Mirchpur killings: Court’s verdict on Sunday
A local court is likely to deliver on Sunday its verdict on the quantum of sentence against 15 people.
New Delhi: A local court is likely to deliver on Sunday its verdict on the quantum of sentence against 15 people, convicted for burning alive a 70-year-old Dalit man and his physically-challenged daughter at Mirchpur village in Haryana`s Hissar district last year.
"Case be listed for orders on sentence on October 31," Additional Sessions Judge Kamini Lau had said after hearing the arguments on sentence from the prosecution as well as the defence counsel.
The judge had also asked for a report of the probation officer of Hissar regarding seven of the 15 convicts, who were first-time offenders, after the defence counsel had said they
would be entitled for the benefit of the Probation of Offenders Act as they were not booked under provisions of the SC/ST (Prevention of Atrocities) Act.
The court had earlier acquitted 82 out of 97 accused in the case saying the allegations levelled against them were not proved beyond reasonable doubt.
The 15 convicts, belonging to Jat community, were held guilty for setting ablaze victim Tara Chand`s house, which caused the deaths on April 21. The incident took place after a dispute between Jat and Dalit community of the village.
The court had convicted Kulwinder, Ramphal and Rajender on charges of committing unintentional killing under Section 304 of the IPC. The trio might get life-term, which is the maximum sentence for the offence.
Besides these three, 12 others were convicted on milder charges of arson, rioting and making unlawful assembly.
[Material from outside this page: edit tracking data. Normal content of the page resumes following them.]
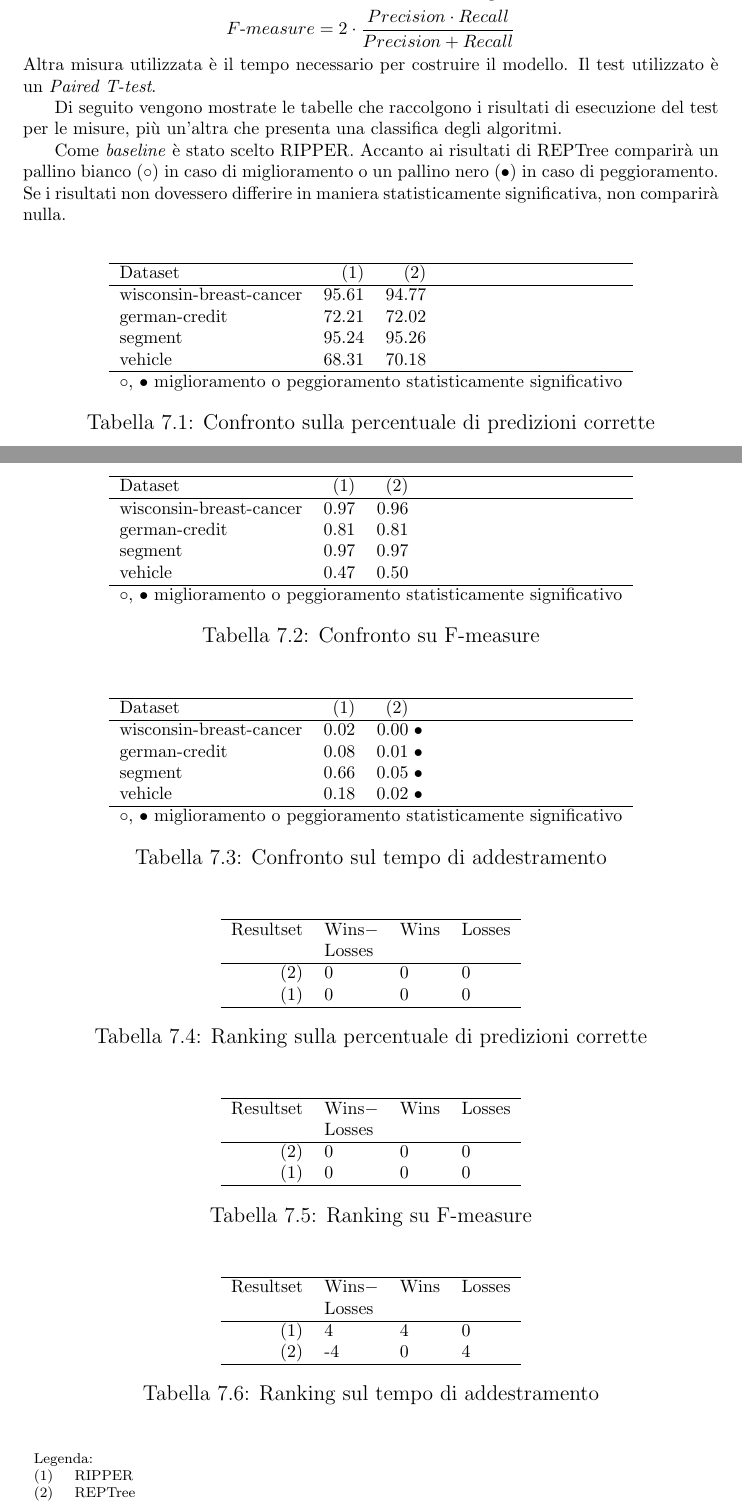
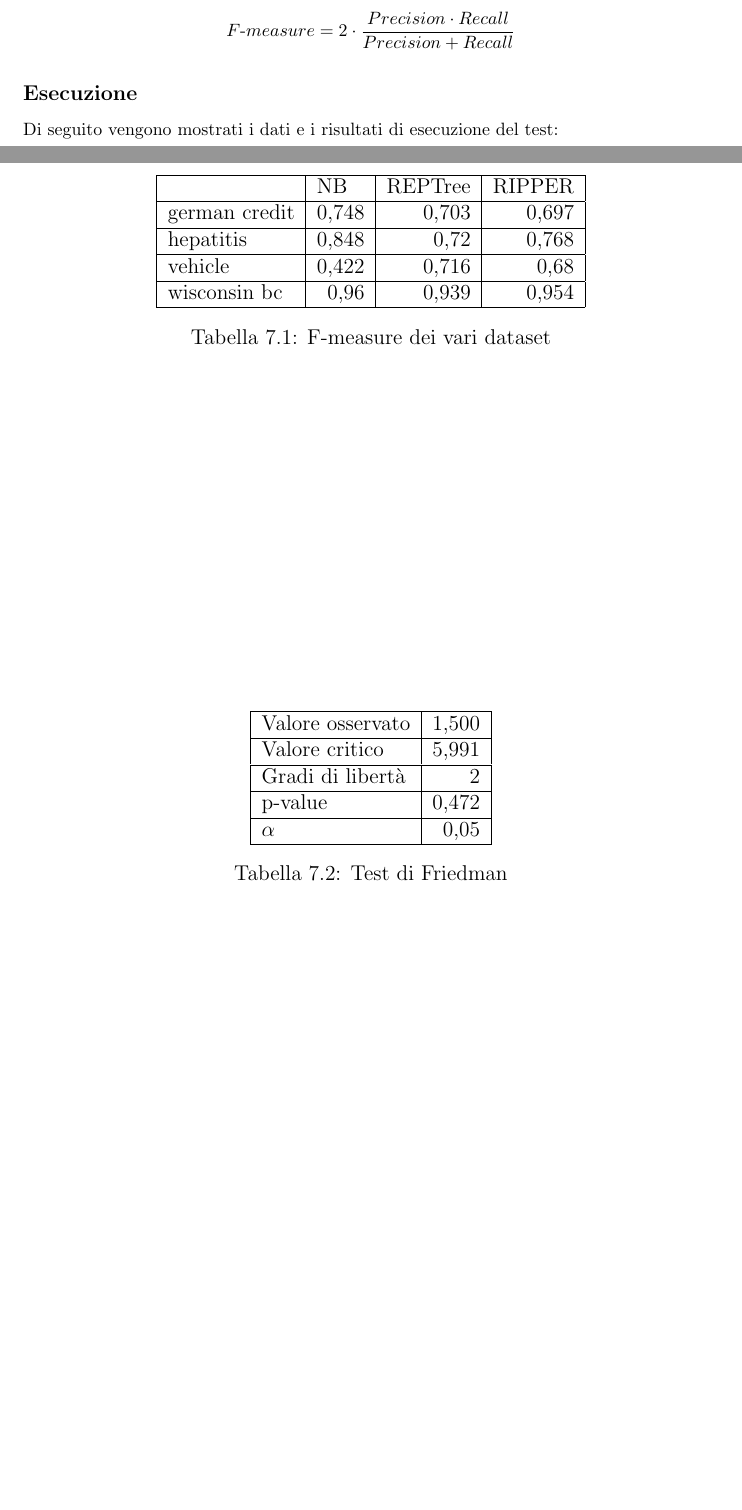
Before and after one commit to gRizzlyGR/Learning-algorithms-comparison, a LaTeX book (main.tex, which reads analysis.tex): two parts of pages 51 and 52 of 56, joined at a grey line, cut so that both start at the same text, the shorter picture padded with empty space. The pictures show the PDF file main.pdf that the author committed with the source.

Commit message:
Should be finished now, I HOPE

```diff
--- a/analysis.tex
+++ b/analysis.tex
@@ -13,98 +29,29 @@ $$ F\mbox{-}measure = 2 \cdot \frac{Precision \cdot Recall}{Precision + Recall}
-Altra misura utilizzata è il tempo necessario per costruire il modello. Il test utilizzato è un \emph{Paired T-test}.
 
-Di seguito vengono mostrate le tabelle che raccolgono i risultati di esecuzione del test per le misure, più un'altra che presenta una classifica degli algoritmi.
+\subsubsection*{Esecuzione}
+Di seguito vengono mostrati i dati e i risultati di esecuzione del test:
 
-Come \textit{baseline} è stato scelto RIPPER. Accanto ai risultati di REPTree comparirà un pallino bianco ($\circ$) in caso di miglioramento o un pallino nero ($\bullet$) in caso di peggioramento. Se i risultati non dovessero differire in maniera statisticamente significativa, non comparirà nulla.
-
-\begin{table}[thb]
-	\footnotesize
-	{\centering \begin{tabular}{lrr@{\hspace{0.1cm}}c}
-			\\
-			\hline
-			Dataset & (1)& (2) & \\
-			\hline
-			wisconsin-breast-cancer & 95.61 & 94.77 &        \\
-			german-credit & 72.21 & 72.02 &        \\
-			segment & 95.24 & 95.26 &        \\
-			vehicle & 68.31 & 70.18 &        \\
-			\hline
-			\multicolumn{4}{c}{$\circ$, $\bullet$ miglioramento o peggioramento statisticamente significativo}\\
-		\end{tabular} \footnotesize \par}
-		\caption{\label{labelname}Confronto sulla percentuale di predizioni corrette}
+\begin{table}[!htbp]
+	\centering
+	\begin{tabular}{|l|r|r|r|}
+		\hline
+		& \multicolumn{1}{l|}{NB} & \multicolumn{1}{l|}{REPTree} & \multicolumn{1}{l|}{RIPPER} \\ \hline
+		german credit & 0,748 & 0,703 & 0,697 \\ \hline
+		hepatitis & 0,848 & 0,72 & 0,768 \\ \hline
+		vehicle & 0,422 & 0,716 & 0,68 \\ \hline
+		wisconsin bc & 0,96 & 0,939 & 0,954 \\ \hline
+	\end{tabular}
+	\caption{F-measure dei vari dataset}
+	\label{}
 \end{table}
 
-\begin{table}[thb]
-	\footnotesize
-	{\centering \begin{tabular}{lrr@{\hspace{0.1cm}}c}
-			\\
-			\hline
-			Dataset & (1)& (2) & \\
-			\hline
-			wisconsin-breast-cancer & 0.97 & 0.96 &        \\
-			german-credit & 0.81 & 0.81 &        \\
-			segment & 0.97 & 0.97 &        \\
-			vehicle & 0.47 & 0.50 &        \\
-			\hline
-			\multicolumn{4}{c}{$\circ$, $\bullet$ miglioramento o peggioramento statisticamente significativo}\\
-		\end{tabular} \footnotesize \par}
-		\caption{\label{labelname}Confronto su F-measure}
-\end{table}
-
-\begin{table}[thb]
-	\footnotesize
-	{\centering \begin{tabular}{lrr@{\hspace{0.1cm}}c}
-			\\
-			\hline
-			Dataset & (1)& (2) & \\
-			\hline
-			wisconsin-breast-cancer & 0.02 & 0.00 & \hspace{-11.5em} $\bullet$\\
-			german-credit & 0.08 & 0.01 & \hspace{-11.5em} $\bullet$\\
-			segment & 0.66 & 0.05 & \hspace{-11.5em} $\bullet$\\
-			vehicle & 0.18 & 0.02 & \hspace{-11.5em} $\bullet$\\
-			\hline
-			\multicolumn{4}{c}{$\circ$, $\bullet$ miglioramento o peggioramento statisticamente significativo}\\
-		\end{tabular} \footnotesize \par}
-		\caption{\label{labelname}Confronto sul tempo di addestramento}
-\end{table}
-
-\begin{table}[thb]
-	\footnotesize
-	{\centering \begin{tabular}{rlll}\\
-			\hline
-			Resultset & Wins$-$ & Wins & Losses \\
-			& Losses & & \\
-			\hline
-			(2) &   0 &   0 &   0\\
-			(1) &   0 &   0 &   0\\
-			\hline
-		\end{tabular} \footnotesize \par}
-		\caption{\label{labelname}Ranking sulla percentuale di predizioni corrette}
-\end{table}
-
-\begin{table}[thb]
-	\footnotesize
-	{\centering \begin{tabular}{rlll}\\
-			\hline
-			Resultset & Wins$-$ & Wins & Losses \\
-			& Losses & & \\
-			\hline
-			(2) &   0 &   0 &   0\\
-			(1) &   0 &   0 &   0\\
-			\hline
-		\end{tabular} \footnotesize \par}
-		\caption{\label{labelname}Ranking su F-measure}
-\end{table}
-
-\begin{table}[thb]
-	\footnotesize
-	{\centering \begin{tabular}{rlll}\\
-			\hline
-			Resultset & Wins$-$ & Wins & Losses \\
-			& Losses & & \\
-			\hline
-			(1) &   4 &   4 &   0\\
-			(2) &  -4 &   0 &   4\\
-			\hline
-		\end{tabular} \footnotesize \par}
-		\caption{\label{labelname}Ranking sul tempo di addestramento}
-\end{table}
+\begin{table}[!htbp]
+	\centering
+	\begin{tabular}{|l|r|}
+		\hline
+		Valore osservato & 1,500 \\ \hline
+		Valore critico & 5,991 \\ \hline
+		Gradi di libertà & 2 \\ \hline
+		p-value & 0,472 \\ \hline
+		$\alpha$ & 0,05 \\ \hline
+	\end{tabular}
+	\caption{Test di Friedman}
```
Also changed, not shown: bayes.tex (+1 -0 lines), conclusion.tex (+3 -3 lines), introduction.tex (+1 -1 lines), main-frn.tex (+1 -1 lines), main.tex (+1 -1 lines), mybib.bib (+14 -0 lines), main-frn.pdf, main.bbl, main.pdf, analysis.tex (36 more changed lines), 7 other files.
Six of them -- Monu, Baljeet, Karamveer, Karampal,
Dharambir and Bobal -- were convicted for setting ablaze the houses of Dalits.
Another six persons were held guilty for rioting, unlawful assembly and causing damages to properties by stone-pelting.
The court had convicted the 15 accused after examining 68 prosecution witnesses, 44 defence witnesses and one court witness.
The accused were tried under various IPC sections dealing with murder, rioting, making unlawful assembly, promoting enmity between different communities, physical assault, creating mischief and damaging public property.
The accused resorted to rioting and attacked the houses of people of Dalit community on April 21 as a pet dog of a Dalit had barked at a group of Jats two days ago when they were passing through the colony, according to the charge sheet.
They got enraged when a Dalit boy objected to hurling of stones by Jat youths at the dog, it said, adding that later it led to the killings of Tara Chand and his physically-challenged teenage daughter.